**Your instructions**
Any picture must be dropped, but each line of the data should be duplicated exactly.

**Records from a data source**
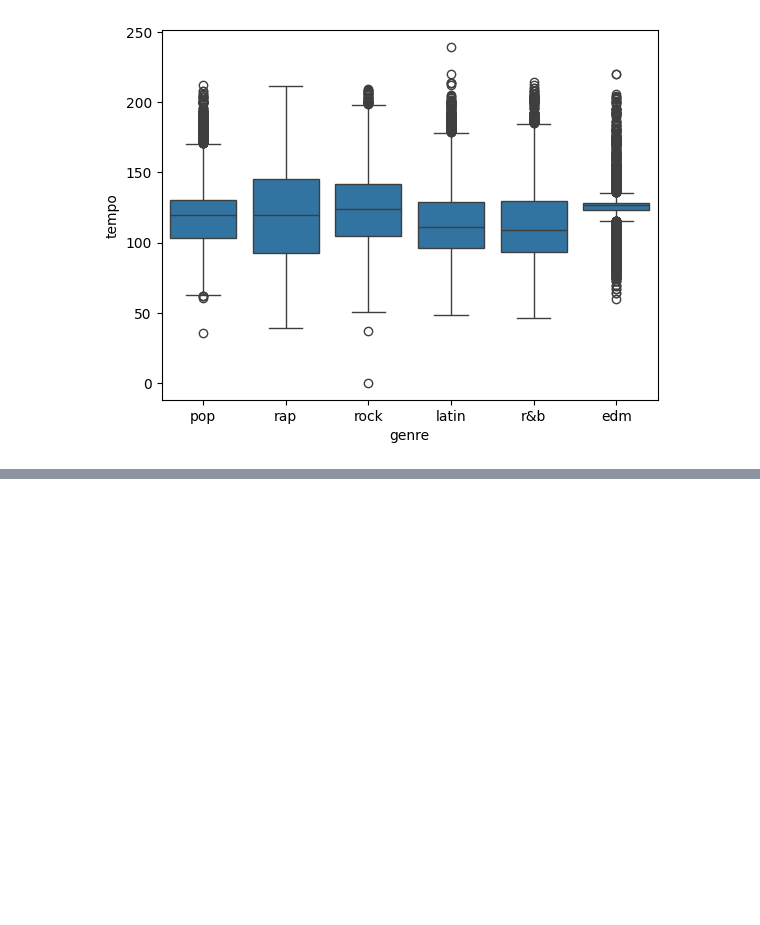
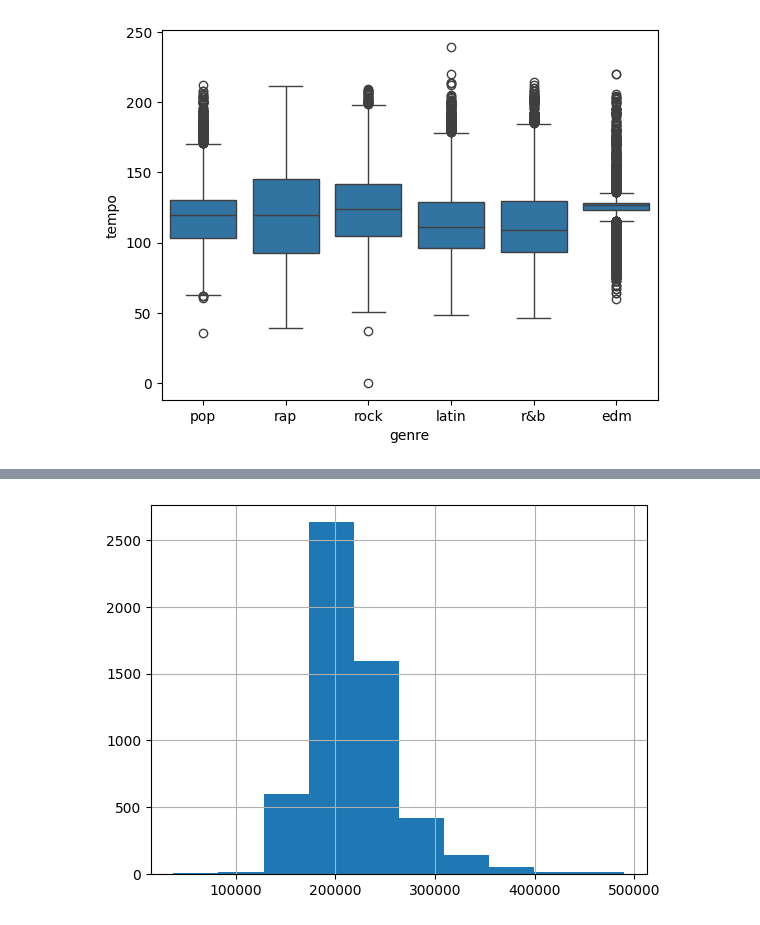
Before and after one commit to anissabln/exam-machine-learning-aal, a Jupyter notebook: exam_project_aal.ipynb, the cells around one changed output, grey strips where cells are left out. Saved outputs shown, nothing was run; the diff lists cells and outputs as text; code cells hidden in the pictures; blank space fills up the shorter version.

```diff
--- a/exam_project_aal.ipynb
+++ b/exam_project_aal.ipynb
@@ -148,0 +236,4 @@ edm_data = songs_data[songs_data.genre == "edm"]
+# %%
+pop_data.duration_ms.hist(); #könnte man jetzt vergleichen mit andren
+# %% [output]
+[figure, added]
```
Also changed, not shown: parts of 20 cells of this notebook.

**Response to the exercise**
Before and after one commit to anissabln/exam-machine-learning-aal, a Jupyter notebook: exam_project_aal.ipynb, the cells around one changed output, grey strips where cells are left out. Saved outputs shown, nothing was run; the diff lists cells and outputs as text; code cells hidden in the pictures; blank space fills up the shorter version.

```diff
--- a/exam_project_aal.ipynb
+++ b/exam_project_aal.ipynb
@@ -148,0 +236,4 @@ edm_data = songs_data[songs_data.genre == "edm"]
+# %%
+pop_data.duration_ms.hist(); #könnte man jetzt vergleichen mit andren
+# %% [output]
+[figure, added]
```
Also changed, not shown: parts of 20 cells of this notebook.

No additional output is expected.